A stock price simply refers to the cost paid by investors to buy one share in a company. This amount is not fixed as the share market is prone to many fluctuations caused by various factors. If the company is performing well then its stock price increases and dips when the company is facing challenges. 

The price of a stock is set by supply and demand in a secondary market. Determining the stock price is not a hassle and once you know the share market basics for beginners, you’ll be able to calculate it for yourself. Either way, as a quick solution, in this blog, we’re going to know about the ways to calculate stock prices and the factors that affect them. So, let’s get into it. 

What Affects a Stock Price? 

Demand and supply are two of the major forces that determine stock prices. While demand refers to the amount of shares that people want to purchase while supply is the amount of shares that people want to sell. It is common sense to know that the prices will rise considerably when the demand is higher at all times. Meanwhile, there also occurs an equilibrium state where demand and supply are balanced. This is the state where stock prices are determined. 

Apart from the general state of the economy and market, there are multiple industries and company-specific factors that contribute to the same. These include: 

  • Company’s Activity and Attractiveness 
  • Industrial Growth and Innovation 
  • Market penetration 
  • Business Model 
  • Competitive Advantage 
  • Quality of Management 
  • Industrial Structure 
  • Major Investors 
  • Monopoly Power 

Furthermore, inflation, political scenarios, world events, interest rates, and consumer spending also play an important role in determining the ever-changing stock prices in the share market. 

How to Calculate Stock Price? 

Calculating the intrinsic stock price is essential for making informed investment decisions. 

The formula to calculate the stock price is: 

The total market capitalization of a company’s stock / Total outstanding shares. 

There are several methods for determining the intrinsic worth of a stock. These include: 

  1. Discounted Cash Flow (DCF) Analysis Model 

This method commonly uses Free Cash Flow (FCF) and Free Cash Flow to Equity (FCFE) to project the future cash flows of a company and discount them back to their present value. 

  1. Price/Earnings (P/E) Ratio 

The method determines stock price by comparing the current shape price of the company to its per-share earnings. 

  1. Price/Book (P/B) Ratio 

This method compares the market value and the book value of the company. 

  1. Price/Sales (P/S) Ratio 

This method compares the stock price of the company to its revenues. 

Wrapping up 

Stock prices mostly depend on the supply and demand chain, something which is prone to frequent fluctuations. Naturally, if the demand is higher than the stock prices increase and when the supply is higher, the stock prices tend to go down. There are multiple ways to calculate stock prices at a particular equilibrium state which we discussed earlier.

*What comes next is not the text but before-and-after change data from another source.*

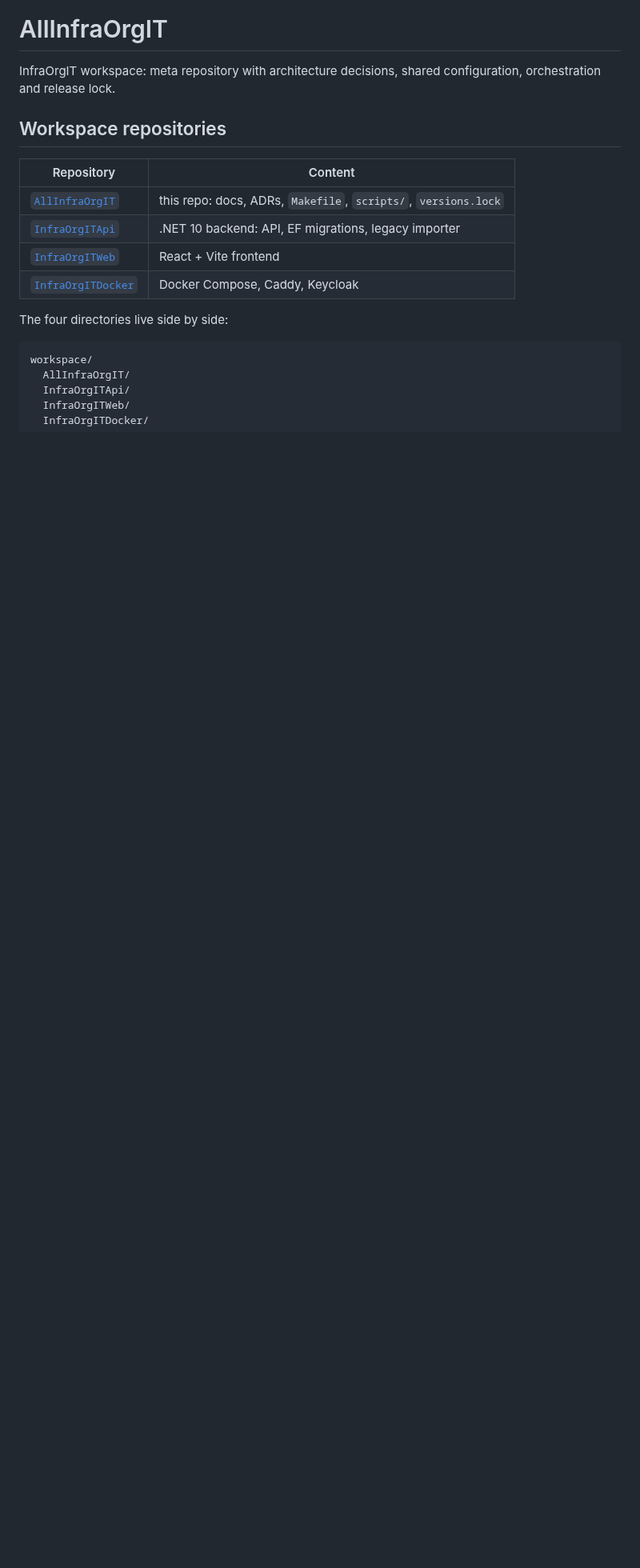
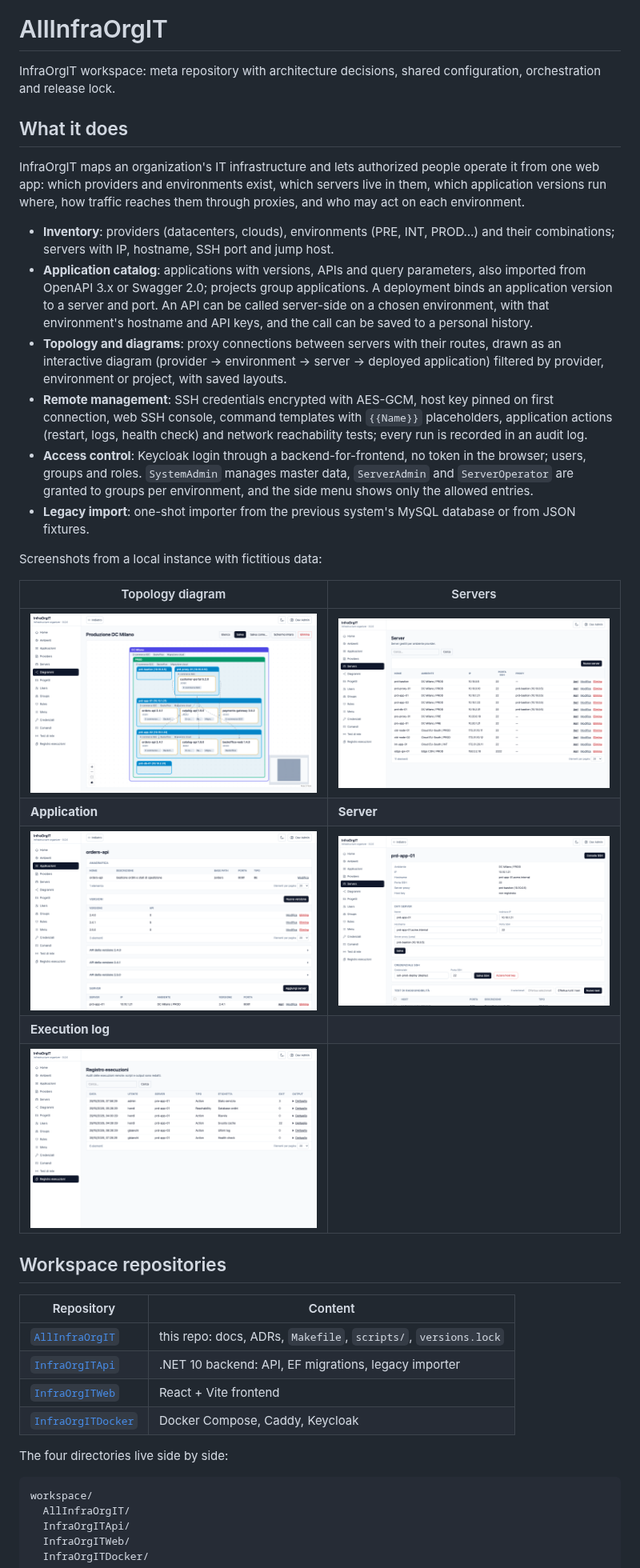
Before and after one commit to SenseiKiritof/AllInfraOrgIT, a Markdown page: README.md, the part around the change. Shown at 80% size. Drawn GitHub-style; pictures changed too: docs/screenshots/application.png (added), docs/screenshots/diagram.png (added), docs/screenshots/executions.png (added); blank space fills up the shorter version.

Commit message:
docs: add an overview and demo screenshots
README now opens with what the app does (inventory, catalog, topology,
remote management, RBAC, legacy import) and a screenshot table from a
local instance with fictitious data.

```diff
--- a/README.md
+++ b/README.md
@@ -1,6 +1,27 @@
 # AllInfraOrgIT
 
 InfraOrgIT workspace: meta repository with architecture decisions, shared configuration, orchestration and release lock.
+
+## What it does
+
+InfraOrgIT maps an organization's IT infrastructure and lets authorized people operate it from one web app: which providers and environments exist, which servers live in them, which application versions run where, how traffic reaches them through proxies, and who may act on each environment.
+
+- **Inventory**: providers (datacenters, clouds), environments (PRE, INT, PROD…) and their combinations; servers with IP, hostname, SSH port and jump host.
+- **Application catalog**: applications with versions, APIs and query parameters, also imported from OpenAPI 3.x or Swagger 2.0; projects group applications. A deployment binds an application version to a server and port. An API can be called server-side on a chosen environment, with that environment's hostname and API keys, and the call can be saved to a personal history.
+- **Topology and diagrams**: proxy connections between servers with their routes, drawn as an interactive diagram (provider → environment → server → deployed application) filtered by provider, environment or project, with saved layouts.
+- **Remote management**: SSH credentials encrypted with AES-GCM, host key pinned on first connection, web SSH console, command templates with `{{Name}}` placeholders, application actions (restart, logs, health check) and network reachability tests; every run is recorded in an audit log.
+- **Access control**: Keycloak login through a backend-for-frontend, no token in the browser; users, groups and roles. `SystemAdmin` manages master data, `ServerAdmin` and `ServerOperator` are granted to groups per environment, and the side menu shows only the allowed entries.
+- **Legacy import**: one-shot importer from the previous system's MySQL database or from JSON fixtures.
+
+Screenshots from a local instance with fictitious data:
+
+| Topology diagram | Servers |
+|---|---|
+| ![Diagram of the production environment with servers, deployed applications and proxy routes](docs/screenshots/diagram.png) | ![Server list with environment, IP, SSH port and jump host](docs/screenshots/servers.png) |
+| **Application** | **Server** |
+| ![Application with versions, APIs and deployments](docs/screenshots/application.png) | ![Server detail with SSH console, credential and reachability tests](docs/screenshots/server.png) |
+| **Execution log** | |
+| ![Audit log of remote actions and reachability tests](docs/screenshots/executions.png) | |
 
 ## Workspace repositories
 
```
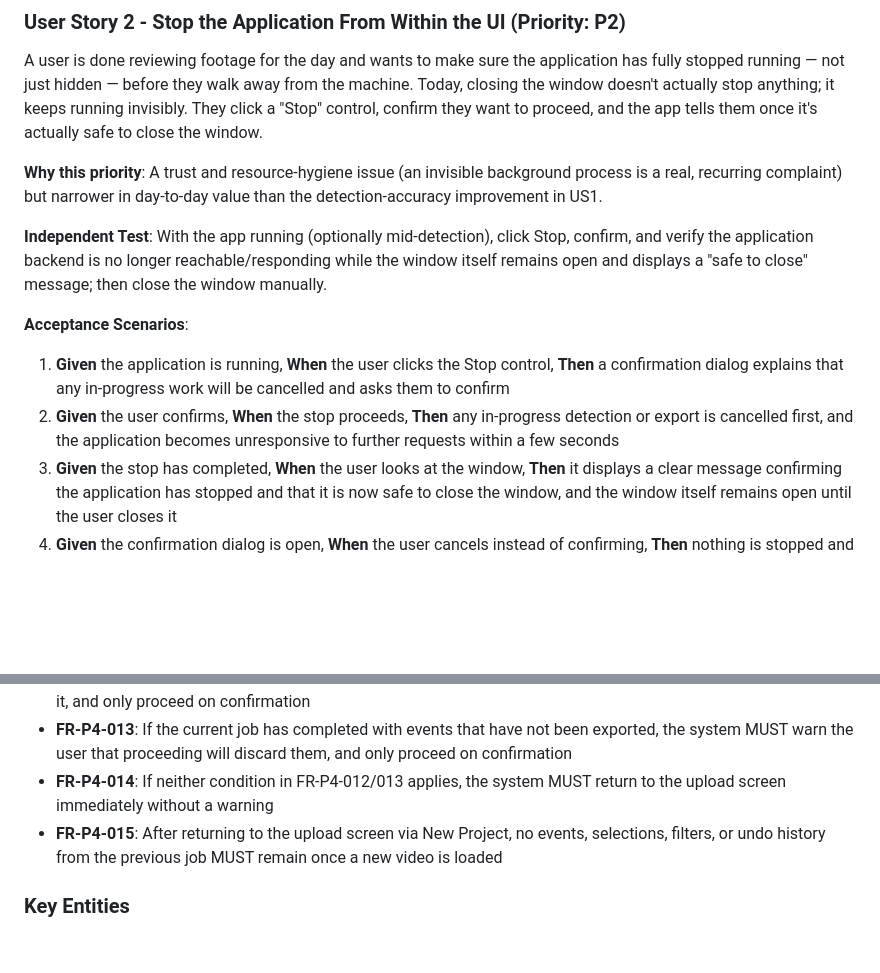
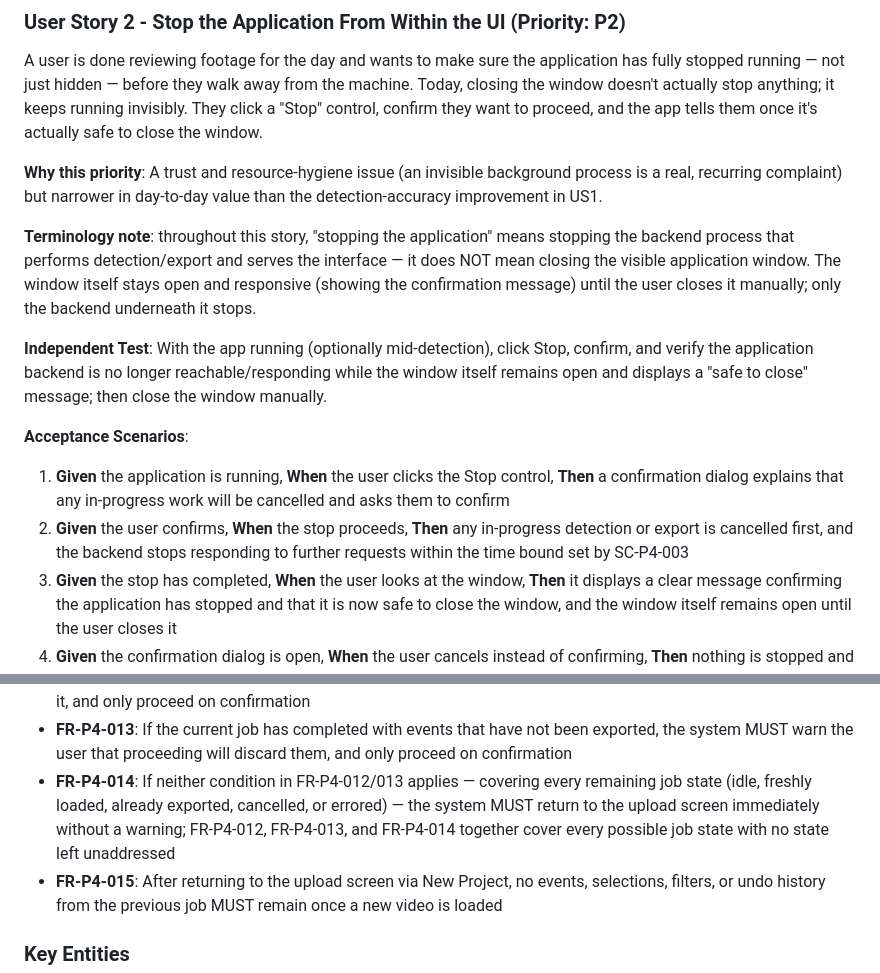
Before and after one commit to abhibattula/CCTV_VIDEO_PROCESSOR_pc, a Markdown page: specs/004-roi-app-controls/spec.md, 2 parts joined by grey strips. GitHub-like rendering; blank space fills up the shorter version.

```diff
--- a/specs/004-roi-app-controls/spec.md
+++ b/specs/004-roi-app-controls/spec.md
@@ -85,6 +85,12 @@ tells them once it's actually safe to close the window.
 process is a real, recurring complaint) but narrower in day-to-day value than the
 detection-accuracy improvement in US1.
 
+**Terminology note**: throughout this story, "stopping the application" means
+stopping the backend process that performs detection/export and serves the
+interface — it does NOT mean closing the visible application window. The window
+itself stays open and responsive (showing the confirmation message) until the
+user closes it manually; only the backend underneath it stops.
+
 **Independent Test**: With the app running (optionally mid-detection), click Stop,
 confirm, and verify the application backend is no longer reachable/responding while
 the window itself remains open and displays a "safe to close" message; then close
@@ -96,8 +102,8 @@ the window manually.
    control, **Then** a confirmation dialog explains that any in-progress work will
    be cancelled and asks them to confirm
 2. **Given** the user confirms, **When** the stop proceeds, **Then** any
-   in-progress detection or export is cancelled first, and the application becomes
-   unresponsive to further requests within a few seconds
+   in-progress detection or export is cancelled first, and the backend stops
+   responding to further requests within the time bound set by SC-P4-003
 3. **Given** the stop has completed, **When** the user looks at the window,
    **Then** it displays a clear message confirming the application has stopped and
    that it is now safe to close the window, and the window itself remains open
@@ -213,8 +232,11 @@ job.
 - **FR-P4-013**: If the current job has completed with events that have not been
   exported, the system MUST warn the user that proceeding will discard them, and
   only proceed on confirmation
-- **FR-P4-014**: If neither condition in FR-P4-012/013 applies, the system MUST
-  return to the upload screen immediately without a warning
+- **FR-P4-014**: If neither condition in FR-P4-012/013 applies — covering every
+  remaining job state (idle, freshly loaded, already exported, cancelled, or
+  errored) — the system MUST return to the upload screen immediately without a
+  warning; FR-P4-012, FR-P4-013, and FR-P4-014 together cover every possible
+  job state with no state left unaddressed
 - **FR-P4-015**: After returning to the upload screen via New Project, no events,
   selections, filters, or undo history from the previous job MUST remain once a
   new video is loaded
```
Also changed, not shown: other parts of specs/004-roi-app-controls/spec.md (+37 -10 lines), 1 other file.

If you want to learn more about the basics of the share market then you can opt for the stock market courses provided by and sharpen your trading skills.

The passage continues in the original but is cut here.